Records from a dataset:
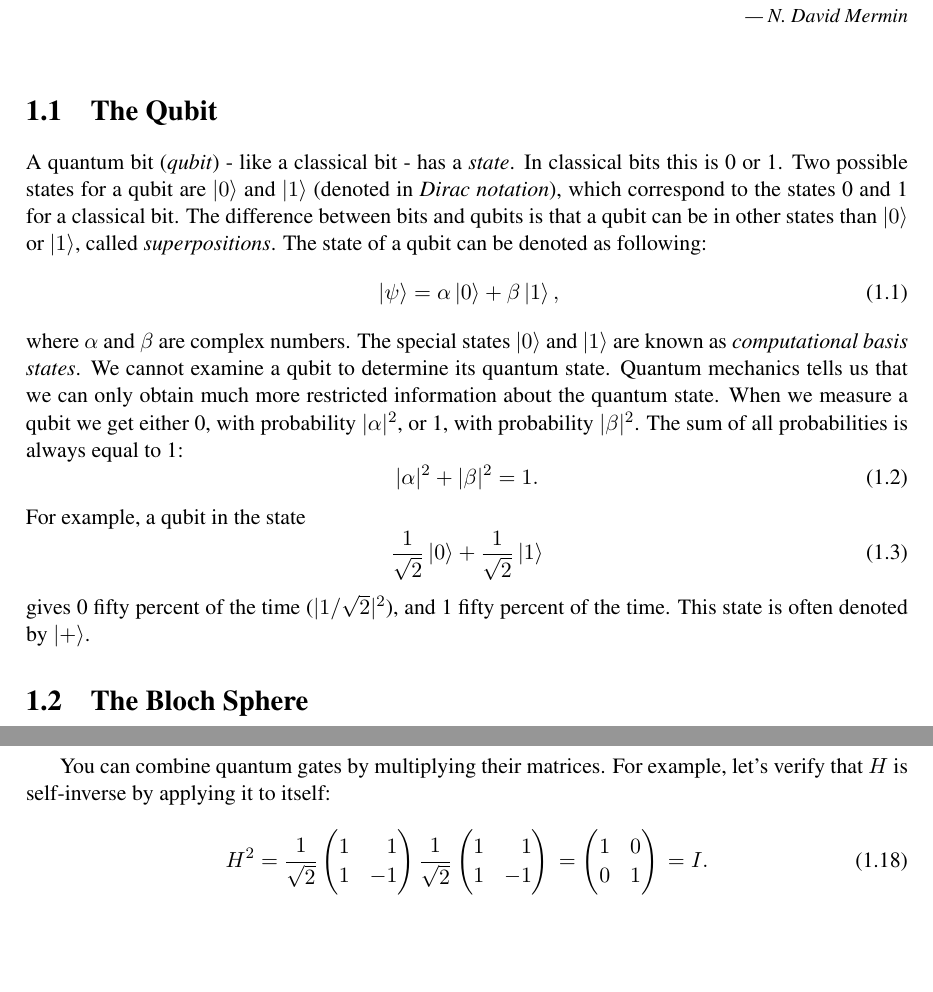
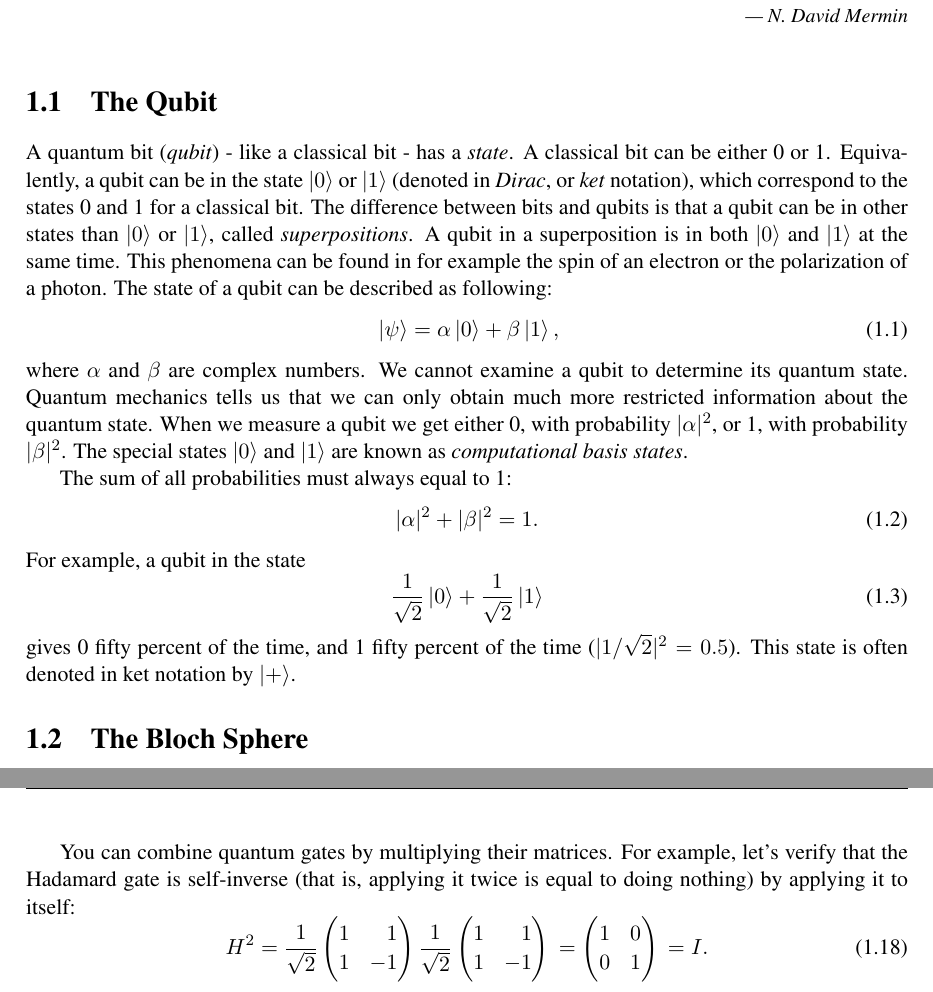
Before and after one commit to soudy/introduction-to-quantum-computing, a LaTeX thesis (introduction-to-quantum-computing.tex, which reads chapters/Chapter_1.tex): two parts of pages 3 and 8 of 37, joined at a grey line, cut so that both start at the same text, the shorter picture padded with empty space. The pictures show the PDF file introduction-to-quantum-computing.pdf that the author committed with the source.

Commit message:
Elobrate more on some parts

```diff
--- a/chapters/Chapter_1.tex
+++ b/chapters/Chapter_1.tex
@@ -4,11 +4,13 @@
 \epigraph{It is tempting to say that a quantum computer is one whose operation is governed by the laws of quantum mechanics. But since the laws of quantum mechanics govern the behavior of all physical phenomena, this temptation must be resisted. Your laptop operates under the laws of quantum mechanics, but it is not a quantum computer.}{--- N. David Mermin}
 
 \section{The Qubit}
-A quantum bit (\emph{qubit}) - like a classical bit - has a \emph{state}. In classical bits this is 0 or 1. Two possible states for a qubit are \ket{0} and \ket{1} (denoted in \emph{Dirac notation}), which correspond to the states 0 and 1 for a classical bit. The difference between bits and qubits is that a qubit can be in other states than \ket{0} or \ket{1}, called \emph{superpositions}. The state of a qubit can be denoted as following:
+A quantum bit (\emph{qubit}) - like a classical bit - has a \emph{state}. A classical bit can be either 0 or 1. Equivalently, a qubit can be in the state \ket{0} or \ket{1} (denoted in \emph{Dirac}, or \emph{ket} notation), which correspond to the states 0 and 1 for a classical bit. The difference between bits and qubits is that a qubit can be in other states than \ket{0} or \ket{1}, called \emph{superpositions}. A qubit in a superposition is in both \ket{0} and \ket{1} at the same time. This phenomena can be found in for example the spin of an electron or the polarization of a photon. The state of a qubit can be described as following:
 \begin{equation}
   \ket{\psi} = \alpha\ket{0} + \beta\ket{1},
 \end{equation}
-where $\alpha$ and $\beta$ are complex numbers. The special states \ket{0} and \ket{1} are known as \emph{computational basis states}. We cannot examine a qubit to determine its quantum state. Quantum mechanics tells us that we can only obtain much more restricted information about the quantum state. When we measure a qubit we get either 0, with probability $|\alpha|^2$, or 1, with probability $|\beta|^2$. The sum of all probabilities is always equal to 1:
+where $\alpha$ and $\beta$ are complex numbers. We cannot examine a qubit to determine its quantum state. Quantum mechanics tells us that we can only obtain much more restricted information about the quantum state. When we measure a qubit we get either 0, with probability $|\alpha|^2$, or 1, with probability $|\beta|^2$. The special states \ket{0} and \ket{1} are known as \emph{computational basis states}.
+
+The sum of all probabilities must always equal to 1:
 \begin{equation}
   |\alpha|^2 + |\beta|^2 = 1.
 \end{equation}
@@ -16,7 +18,7 @@ For example, a qubit in the state
 \begin{equation}
   \dfrac{1}{\sqrt2}\ket{0}+\dfrac{1}{\sqrt2}\ket{1}
 \end{equation}
-gives 0 fifty percent of the time ($|1/\sqrt2|^2$), and 1 fifty percent of the time. This state is often denoted by \ket{+}.
+gives 0 fifty percent of the time, and 1 fifty percent of the time ($|1/\sqrt2|^2 = 0.5$). This state is often denoted in ket notation by \ket{+}.
 
 \section{The Bloch Sphere}
 The Bloch sphere is a geometrical representation of a qubit's state. It's a spherical coordinate system in which a quantum state can be described as
@@ -180,7 +180,7 @@ And we find that $X\ket{0} = \ket{1}$. Or, more general:
   X\begin{pmatrix}\alpha \\ \beta\end{pmatrix} = \begin{pmatrix}\beta \\ \alpha\end{pmatrix}.
 \end{equation}
 
-You can combine quantum gates by multiplying their matrices. For example, let's verify that $H$ is self-inverse by applying it to itself:
+You can combine quantum gates by multiplying their matrices. For example, let's verify that the Hadamard gate is self-inverse (that is, applying it twice is equal to doing nothing) by applying it to itself:
 \begin{equation}
   H^2 = \hgate{} \hgate{} = \igate{} = I.
 \end{equation}
```
Also changed, not shown: chapters/Chapter_2.tex (+2 -2 lines), introduction-to-quantum-computing.pdf, chapters/Chapter_1.tex (4 more changed lines).
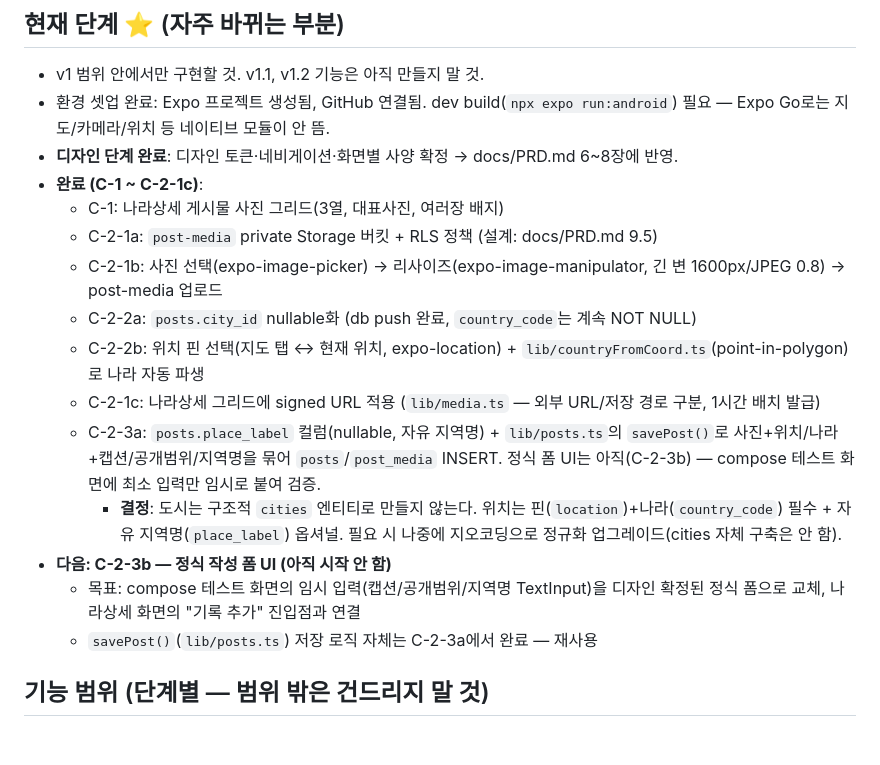
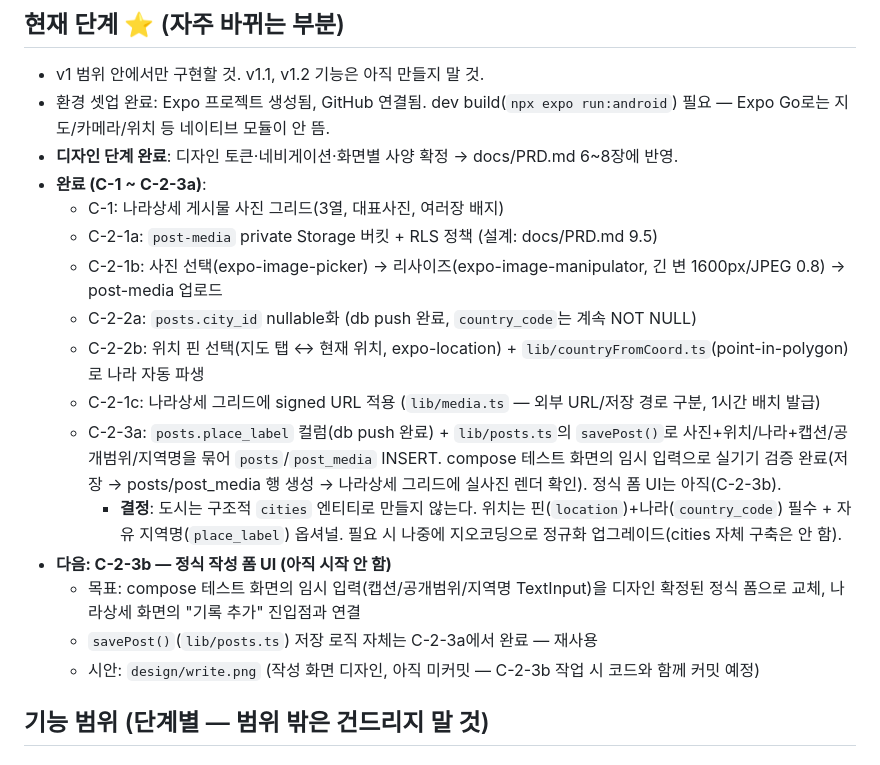
Before and after one commit to 26-park/colormap, a Markdown page: CLAUDE.md, the part around the change. GitHub-like rendering.

Commit message:
chore: C-2-3a 실기기 검증 완료 기록 - 세션 마무리
posts/post_media 저장 → 나라상세 그리드 실사진 렌더까지 확인됨.
design/write.png(C-2-3b 작성화면 시안)는 다음 단계 커밋에 포함 예정.

```diff
--- a/CLAUDE.md
+++ b/CLAUDE.md
@@ -41,18 +41,19 @@
 - v1 범위 안에서만 구현할 것. v1.1, v1.2 기능은 아직 만들지 말 것.
 - 환경 셋업 완료: Expo 프로젝트 생성됨, GitHub 연결됨. dev build(`npx expo run:android`) 필요 — Expo Go로는 지도/카메라/위치 등 네이티브 모듈이 안 뜸.
 - **디자인 단계 완료**: 디자인 토큰·네비게이션·화면별 사양 확정 → docs/PRD.md 6~8장에 반영.
-- **완료 (C-1 ~ C-2-1c)**:
+- **완료 (C-1 ~ C-2-3a)**:
   - C-1: 나라상세 게시물 사진 그리드(3열, 대표사진, 여러장 배지)
   - C-2-1a: `post-media` private Storage 버킷 + RLS 정책 (설계: docs/PRD.md 9.5)
   - C-2-1b: 사진 선택(expo-image-picker) → 리사이즈(expo-image-manipulator, 긴 변 1600px/JPEG 0.8) → post-media 업로드
   - C-2-2a: `posts.city_id` nullable화 (db push 완료, `country_code`는 계속 NOT NULL)
   - C-2-2b: 위치 핀 선택(지도 탭 ↔ 현재 위치, expo-location) + `lib/countryFromCoord.ts`(point-in-polygon)로 나라 자동 파생
   - C-2-1c: 나라상세 그리드에 signed URL 적용 (`lib/media.ts` — 외부 URL/저장 경로 구분, 1시간 배치 발급)
-  - C-2-3a: `posts.place_label` 컬럼(nullable, 자유 지역명) + `lib/posts.ts`의 `savePost()`로 사진+위치/나라+캡션/공개범위/지역명을 묶어 `posts`/`post_media` INSERT. 정식 폼 UI는 아직(C-2-3b) — compose 테스트 화면에 최소 입력만 임시로 붙여 검증.
+  - C-2-3a: `posts.place_label` 컬럼(db push 완료) + `lib/posts.ts`의 `savePost()`로 사진+위치/나라+캡션/공개범위/지역명을 묶어 `posts`/`post_media` INSERT. compose 테스트 화면의 임시 입력으로 실기기 검증 완료(저장 → posts/post_media 행 생성 → 나라상세 그리드에 실사진 렌더 확인). 정식 폼 UI는 아직(C-2-3b).
     - **결정**: 도시는 구조적 `cities` 엔티티로 만들지 않는다. 위치는 핀(`location`)+나라(`country_code`) 필수 + 자유 지역명(`place_label`) 옵셔널. 필요 시 나중에 지오코딩으로 정규화 업그레이드(cities 자체 구축은 안 함).
 - **다음: C-2-3b — 정식 작성 폼 UI (아직 시작 안 함)**
   - 목표: compose 테스트 화면의 임시 입력(캡션/공개범위/지역명 TextInput)을 디자인 확정된 정식 폼으로 교체, 나라상세 화면의 "기록 추가" 진입점과 연결
   - `savePost()`(`lib/posts.ts`) 저장 로직 자체는 C-2-3a에서 완료 — 재사용
+  - 시안: `design/write.png` (작성 화면 디자인, 아직 미커밋 — C-2-3b 작업 시 코드와 함께 커밋 예정)
 
 ## 기능 범위 (단계별 — 범위 밖은 건드리지 말 것)
 
```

▶ **Requirement**:
Your copy of the entries must be exact and must contain no pictures.

▶ **Answer space**:
Before and after one commit to soudy/introduction-to-quantum-computing, a LaTeX thesis (introduction-to-quantum-computing.tex, which reads chapters/Chapter_1.tex): two parts of pages 3 and 8 of 37, joined at a grey line, cut so that both start at the same text, the shorter picture padded with empty space. The pictures show the PDF file introduction-to-quantum-computing.pdf that the author committed with the source.

Commit message:
Elobrate more on some parts

```diff
--- a/chapters/Chapter_1.tex
+++ b/chapters/Chapter_1.tex
@@ -4,11 +4,13 @@
 \epigraph{It is tempting to say that a quantum computer is one whose operation is governed by the laws of quantum mechanics. But since the laws of quantum mechanics govern the behavior of all physical phenomena, this temptation must be resisted. Your laptop operates under the laws of quantum mechanics, but it is not a quantum computer.}{--- N. David Mermin}
 
 \section{The Qubit}
-A quantum bit (\emph{qubit}) - like a classical bit - has a \emph{state}. In classical bits this is 0 or 1. Two possible states for a qubit are \ket{0} and \ket{1} (denoted in \emph{Dirac notation}), which correspond to the states 0 and 1 for a classical bit. The difference between bits and qubits is that a qubit can be in other states than \ket{0} or \ket{1}, called \emph{superpositions}. The state of a qubit can be denoted as following:
+A quantum bit (\emph{qubit}) - like a classical bit - has a \emph{state}. A classical bit can be either 0 or 1. Equivalently, a qubit can be in the state \ket{0} or \ket{1} (denoted in \emph{Dirac}, or \emph{ket} notation), which correspond to the states 0 and 1 for a classical bit. The difference between bits and qubits is that a qubit can be in other states than \ket{0} or \ket{1}, called \emph{superpositions}. A qubit in a superposition is in both \ket{0} and \ket{1} at the same time. This phenomena can be found in for example the spin of an electron or the polarization of a photon. The state of a qubit can be described as following:
 \begin{equation}
   \ket{\psi} = \alpha\ket{0} + \beta\ket{1},
 \end{equation}
-where $\alpha$ and $\beta$ are complex numbers. The special states \ket{0} and \ket{1} are known as \emph{computational basis states}. We cannot examine a qubit to determine its quantum state. Quantum mechanics tells us that we can only obtain much more restricted information about the quantum state. When we measure a qubit we get either 0, with probability $|\alpha|^2$, or 1, with probability $|\beta|^2$. The sum of all probabilities is always equal to 1:
+where $\alpha$ and $\beta$ are complex numbers. We cannot examine a qubit to determine its quantum state. Quantum mechanics tells us that we can only obtain much more restricted information about the quantum state. When we measure a qubit we get either 0, with probability $|\alpha|^2$, or 1, with probability $|\beta|^2$. The special states \ket{0} and \ket{1} are known as \emph{computational basis states}.
+
+The sum of all probabilities must always equal to 1:
 \begin{equation}
   |\alpha|^2 + |\beta|^2 = 1.
 \end{equation}
@@ -16,7 +18,7 @@ For example, a qubit in the state
 \begin{equation}
   \dfrac{1}{\sqrt2}\ket{0}+\dfrac{1}{\sqrt2}\ket{1}
 \end{equation}
-gives 0 fifty percent of the time ($|1/\sqrt2|^2$), and 1 fifty percent of the time. This state is often denoted by \ket{+}.
+gives 0 fifty percent of the time, and 1 fifty percent of the time ($|1/\sqrt2|^2 = 0.5$). This state is often denoted in ket notation by \ket{+}.
 
 \section{The Bloch Sphere}
 The Bloch sphere is a geometrical representation of a qubit's state. It's a spherical coordinate system in which a quantum state can be described as
@@ -180,7 +180,7 @@ And we find that $X\ket{0} = \ket{1}$. Or, more general:
   X\begin{pmatrix}\alpha \\ \beta\end{pmatrix} = \begin{pmatrix}\beta \\ \alpha\end{pmatrix}.
 \end{equation}
 
-You can combine quantum gates by multiplying their matrices. For example, let's verify that $H$ is self-inverse by applying it to itself:
+You can combine quantum gates by multiplying their matrices. For example, let's verify that the Hadamard gate is self-inverse (that is, applying it twice is equal to doing nothing) by applying it to itself:
 \begin{equation}
   H^2 = \hgate{} \hgate{} = \igate{} = I.
 \end{equation}
```
Also changed, not shown: chapters/Chapter_2.tex (+2 -2 lines), introduction-to-quantum-computing.pdf, chapters/Chapter_1.tex (4 more changed lines).
Before and after one commit to 26-park/colormap, a Markdown page: CLAUDE.md, the part around the change. GitHub-like rendering.

Commit message:
chore: C-2-3a 실기기 검증 완료 기록 - 세션 마무리
posts/post_media 저장 → 나라상세 그리드 실사진 렌더까지 확인됨.
design/write.png(C-2-3b 작성화면 시안)는 다음 단계 커밋에 포함 예정.

```diff
--- a/CLAUDE.md
+++ b/CLAUDE.md
@@ -41,18 +41,19 @@
 - v1 범위 안에서만 구현할 것. v1.1, v1.2 기능은 아직 만들지 말 것.
 - 환경 셋업 완료: Expo 프로젝트 생성됨, GitHub 연결됨. dev build(`npx expo run:android`) 필요 — Expo Go로는 지도/카메라/위치 등 네이티브 모듈이 안 뜸.
 - **디자인 단계 완료**: 디자인 토큰·네비게이션·화면별 사양 확정 → docs/PRD.md 6~8장에 반영.
-- **완료 (C-1 ~ C-2-1c)**:
+- **완료 (C-1 ~ C-2-3a)**:
   - C-1: 나라상세 게시물 사진 그리드(3열, 대표사진, 여러장 배지)
   - C-2-1a: `post-media` private Storage 버킷 + RLS 정책 (설계: docs/PRD.md 9.5)
   - C-2-1b: 사진 선택(expo-image-picker) → 리사이즈(expo-image-manipulator, 긴 변 1600px/JPEG 0.8) → post-media 업로드
   - C-2-2a: `posts.city_id` nullable화 (db push 완료, `country_code`는 계속 NOT NULL)
   - C-2-2b: 위치 핀 선택(지도 탭 ↔ 현재 위치, expo-location) + `lib/countryFromCoord.ts`(point-in-polygon)로 나라 자동 파생
   - C-2-1c: 나라상세 그리드에 signed URL 적용 (`lib/media.ts` — 외부 URL/저장 경로 구분, 1시간 배치 발급)
-  - C-2-3a: `posts.place_label` 컬럼(nullable, 자유 지역명) + `lib/posts.ts`의 `savePost()`로 사진+위치/나라+캡션/공개범위/지역명을 묶어 `posts`/`post_media` INSERT. 정식 폼 UI는 아직(C-2-3b) — compose 테스트 화면에 최소 입력만 임시로 붙여 검증.
+  - C-2-3a: `posts.place_label` 컬럼(db push 완료) + `lib/posts.ts`의 `savePost()`로 사진+위치/나라+캡션/공개범위/지역명을 묶어 `posts`/`post_media` INSERT. compose 테스트 화면의 임시 입력으로 실기기 검증 완료(저장 → posts/post_media 행 생성 → 나라상세 그리드에 실사진 렌더 확인). 정식 폼 UI는 아직(C-2-3b).
     - **결정**: 도시는 구조적 `cities` 엔티티로 만들지 않는다. 위치는 핀(`location`)+나라(`country_code`) 필수 + 자유 지역명(`place_label`) 옵셔널. 필요 시 나중에 지오코딩으로 정규화 업그레이드(cities 자체 구축은 안 함).
 - **다음: C-2-3b — 정식 작성 폼 UI (아직 시작 안 함)**
   - 목표: compose 테스트 화면의 임시 입력(캡션/공개범위/지역명 TextInput)을 디자인 확정된 정식 폼으로 교체, 나라상세 화면의 "기록 추가" 진입점과 연결
   - `savePost()`(`lib/posts.ts`) 저장 로직 자체는 C-2-3a에서 완료 — 재사용
+  - 시안: `design/write.png` (작성 화면 디자인, 아직 미커밋 — C-2-3b 작업 시 코드와 함께 커밋 예정)
 
 ## 기능 범위 (단계별 — 범위 밖은 건드리지 말 것)
 
```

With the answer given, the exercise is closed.